*7 Kinesis of the external form is natural. It results from placement in the natural environment which is variable, dynamic. Kinesis in this sense is the change of states of energy, a kind of fluctuation of energy or redistribution of quanta of energy, but not only the matter of aesthetic side of process.
*8 In this case, people living naked in nature such as survivors of Aborigines, Bushmen or Amazonian Indians have advantage over us, people living in a state of advanced technological civilization. Through their bared skin they remain in direct contact with the space and time of their ancestors. They could offer us vast experience in the area of "direct" existence. (We could learn a lot from them about "direct" existence")

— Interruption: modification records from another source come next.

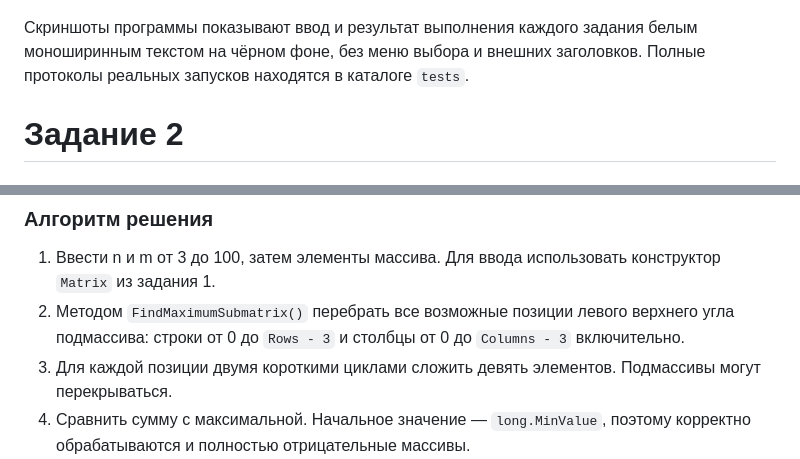
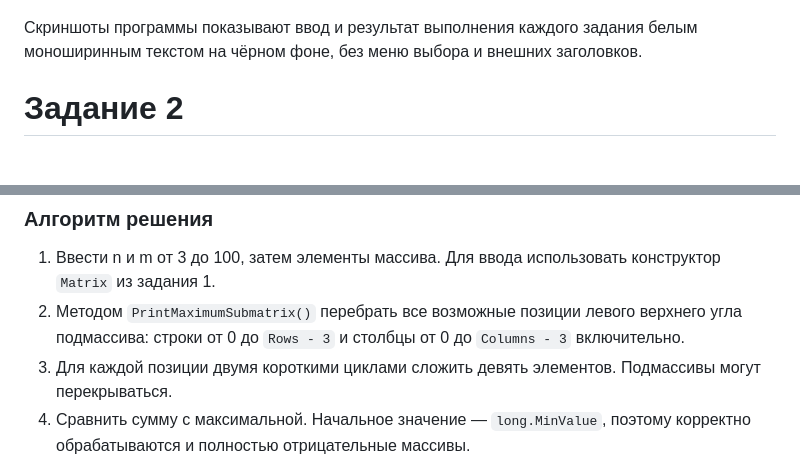
Before and after one commit to Larenak/lab3, a Markdown page: README.md, 2 parts joined by grey strips. GitHub-like rendering.

```diff
--- a/README.md
+++ b/README.md
@@ -39,7 +39,7 @@
 
 ![Проверка ввода и размер 1](screenshots/task-1-validation-console.jpg)
 
-Скриншоты программы показывают ввод и результат выполнения каждого задания белым моноширинным текстом на чёрном фоне, без меню выбора и внешних заголовков. Полные протоколы реальных запусков находятся в каталоге `tests`.
+Скриншоты программы показывают ввод и результат выполнения каждого задания белым моноширинным текстом на чёрном фоне, без меню выбора и внешних заголовков.
 
 # Задание 2
 
@@ -52,7 +52,7 @@
 ### Алгоритм решения
 
 1. Ввести n и m от 3 до 100, затем элементы массива. Для ввода использовать конструктор `Matrix` из задания 1.
-2. Методом `FindMaximumSubmatrix()` перебрать все возможные позиции левого верхнего угла подмассива: строки от 0 до `Rows - 3` и столбцы от 0 до `Columns - 3` включительно.
+2. Методом `PrintMaximumSubmatrix()` перебрать все возможные позиции левого верхнего угла подмассива: строки от 0 до `Rows - 3` и столбцы от 0 до `Columns - 3` включительно.
 3. Для каждой позиции двумя короткими циклами сложить девять элементов. Подмассивы могут перекрываться.
 4. Сравнить сумму с максимальной. Начальное значение — `long.MinValue`, поэтому корректно обрабатываются и полностью отрицательные массивы.
 5. Запомнить позицию максимума, скопировать найденный подмассив и вывести его, его сумму и координаты с нумерацией от единицы. При равных суммах оставить первый найденный подмассив.
```
Also changed, not shown: other parts of README.md (+14 -14 lines), screenshots/task-5-boundary-simple-console.jpg (added), screenshots/task-5-normal-simple-console.jpg (added), 6 other files.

*9 At the present this realisation once appears on the surface of water, once disappears in water. It depends on the level of water in the lake which in 2004 has similar height as in 1972.
*10 Eurosorrow (my term, expression from 80 ties)
*11 Another contribution to "the culture of rubbish", but not only to it, could be the Gordon Matty Clark's realisations - injured structures of buildings with cut-out holes which are the results of funny - as it were - will to destroy, and in which there is something of child curiosity, but also a compulsive passion for demolition, which accelerating disintegration of these "used-up", outdoor applied realisations becomes also the personification of Smithson's Entropy.

Adam Kalinowski